Timing is everything when opting to tax (OTT)
The recent case of Clark Hill Ltd – v – HMRC determined by the First Tier Tribunal re-affirmed that the timing of the decision to opt to tax and the relevant effective date of that OTT are vital to protect the status of property transactions that are undertaken as Transfers of Going Concern (TOGC) and therefore outside the scope of VAT.
Why a TOGC?
- A property on which an option to tax exists attracts a VAT charge at the standard rate on any consideration paid on its sale or dealing.
- TOGC provisions can apply to a property which involves the transfer of a business or part of a business where the buyer intends to use the property for the same kind of business as the seller.
- If specific conditions are met no VAT charge arises on the disposal.
- The buyer must be registered for VAT
- The decision by the buyer to opt to tax must have been made and notified to HMRC within 30 days of the decision but before the ‘relevant date’.
- The ‘relevant date’ is the date of supply. This occurs on exchange of contracts where a deposit is paid to the seller as agent. Where paid to a third party as stakeholder this occurs when released to the seller, usually on completion.
- On two properties sold at auction a deposit was paid to CH’s solicitors as agent. The Tribunal determined that these transactions were not TOGCs. The relevant date was the date the deposit were paid (as they were paid as agent) and at that point there was no OTT.
- The third property was also sold at auction but under the common auction conditions with the deposit being paid to the auctioneer. No buyer’s OTT was in place prior to the auction however it was notified and in place prior to the auctioneer releasing the deposit to the sellers solicitors. The sellers solicitors held the deposit as agent however, TOGC conditions were met as the relevant date was when the deposit was paid to the solicitors as agent not the date of the auction or payment by the buyer to the auctioneer .

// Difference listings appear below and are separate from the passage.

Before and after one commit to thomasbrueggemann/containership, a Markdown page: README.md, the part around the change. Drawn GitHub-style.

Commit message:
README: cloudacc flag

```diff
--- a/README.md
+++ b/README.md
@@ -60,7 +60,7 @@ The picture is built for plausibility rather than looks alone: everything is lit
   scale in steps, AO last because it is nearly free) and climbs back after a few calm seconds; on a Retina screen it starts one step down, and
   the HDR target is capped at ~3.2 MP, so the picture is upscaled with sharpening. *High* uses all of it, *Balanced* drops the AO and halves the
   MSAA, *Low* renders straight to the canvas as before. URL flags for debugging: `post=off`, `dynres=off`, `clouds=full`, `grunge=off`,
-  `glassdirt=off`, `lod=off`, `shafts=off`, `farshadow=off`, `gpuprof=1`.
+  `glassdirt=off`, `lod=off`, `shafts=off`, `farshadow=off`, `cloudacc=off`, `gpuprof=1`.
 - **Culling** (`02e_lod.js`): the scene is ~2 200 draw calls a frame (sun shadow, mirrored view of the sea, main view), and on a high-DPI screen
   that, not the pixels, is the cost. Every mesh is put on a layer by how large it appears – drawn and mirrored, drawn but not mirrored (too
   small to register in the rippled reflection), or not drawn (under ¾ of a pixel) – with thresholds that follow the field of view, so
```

- A contract for the sale of the fourth property by private treaty also failed to meet the TOGC conditions. Here the contract was novated and it was held that the OTT notification had not been made before the relevant date . The argument that completion was the relevant date was rejected and VAT on the consideration was due.

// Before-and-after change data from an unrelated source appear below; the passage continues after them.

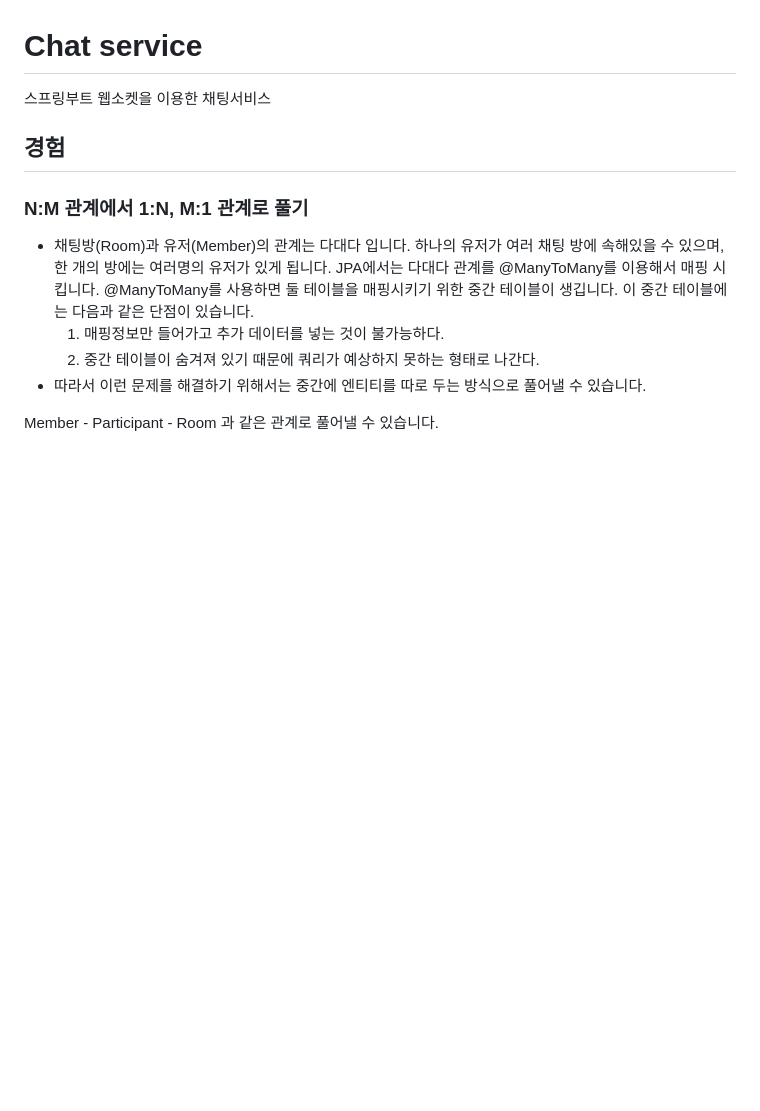
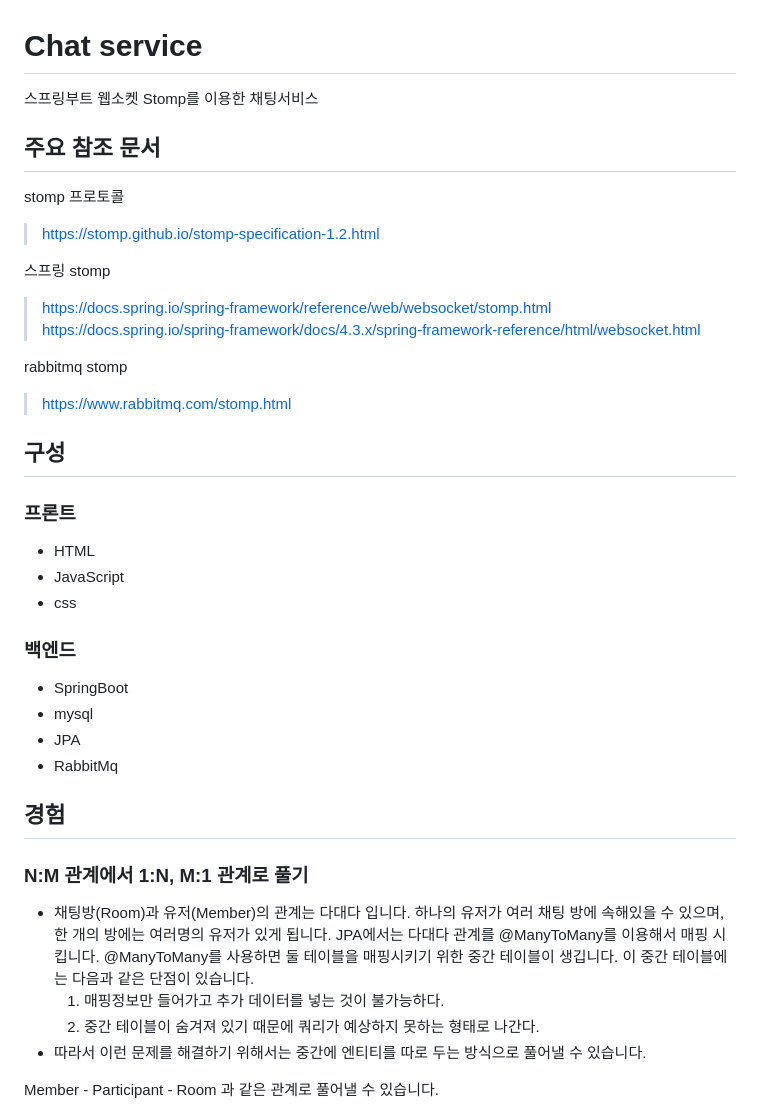
Before and after one commit to hongseungjae/chat-service, a Markdown page: README.md, the part around the change. Rendered like a GitHub page; blank space fills up the shorter version.

```diff
--- a/README.md
+++ b/README.md
@@ -1,5 +1,29 @@
 # Chat service
-스프링부트 웹소켓을 이용한 채팅서비스
+스프링부트 웹소켓 Stomp를 이용한 채팅서비스
+
+## 주요 참조 문서
+
+stomp 프로토콜
+> https://stomp.github.io/stomp-specification-1.2.html
+
+스프링 stomp
+> https://docs.spring.io/spring-framework/reference/web/websocket/stomp.html
+> https://docs.spring.io/spring-framework/docs/4.3.x/spring-framework-reference/html/websocket.html
+
+rabbitmq stomp
+> https://www.rabbitmq.com/stomp.html
+
+## 구성
+### 프론트
+* HTML
+* JavaScript
+* css
+
+### 백엔드
+* SpringBoot
+* mysql
+* JPA
+* RabbitMq
 
 ## 경험
 ### N:M 관계에서 1:N, M:1 관계로 풀기
```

- An OTT can be made at any time even if a buyer has no legal interest in a property at that time
- Notification can be made immediately the decision to OTT is made and if requested the effective date can be the date of decision.

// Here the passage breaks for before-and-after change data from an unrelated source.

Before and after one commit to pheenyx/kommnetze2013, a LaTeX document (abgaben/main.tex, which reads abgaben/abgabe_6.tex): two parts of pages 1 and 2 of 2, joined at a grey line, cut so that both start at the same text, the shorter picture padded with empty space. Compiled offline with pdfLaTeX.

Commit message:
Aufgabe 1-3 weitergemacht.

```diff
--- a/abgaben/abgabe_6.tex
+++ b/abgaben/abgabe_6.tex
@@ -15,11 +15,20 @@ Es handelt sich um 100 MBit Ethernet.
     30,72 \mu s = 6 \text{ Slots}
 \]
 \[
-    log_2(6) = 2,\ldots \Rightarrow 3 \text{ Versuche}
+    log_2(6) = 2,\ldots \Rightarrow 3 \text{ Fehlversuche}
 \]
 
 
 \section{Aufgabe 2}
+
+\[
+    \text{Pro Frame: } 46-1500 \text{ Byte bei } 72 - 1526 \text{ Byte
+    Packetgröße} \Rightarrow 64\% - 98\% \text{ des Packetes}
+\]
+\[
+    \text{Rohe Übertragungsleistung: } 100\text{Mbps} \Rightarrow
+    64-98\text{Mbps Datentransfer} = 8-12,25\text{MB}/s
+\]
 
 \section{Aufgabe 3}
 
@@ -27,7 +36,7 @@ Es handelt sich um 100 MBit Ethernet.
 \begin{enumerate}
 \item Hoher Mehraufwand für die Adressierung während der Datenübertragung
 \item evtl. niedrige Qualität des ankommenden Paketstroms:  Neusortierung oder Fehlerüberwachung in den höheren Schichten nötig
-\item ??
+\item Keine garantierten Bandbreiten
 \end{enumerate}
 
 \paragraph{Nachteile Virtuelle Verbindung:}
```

- It is recommended that OTT decision and notification to HMRC occurs before exchange of contracts.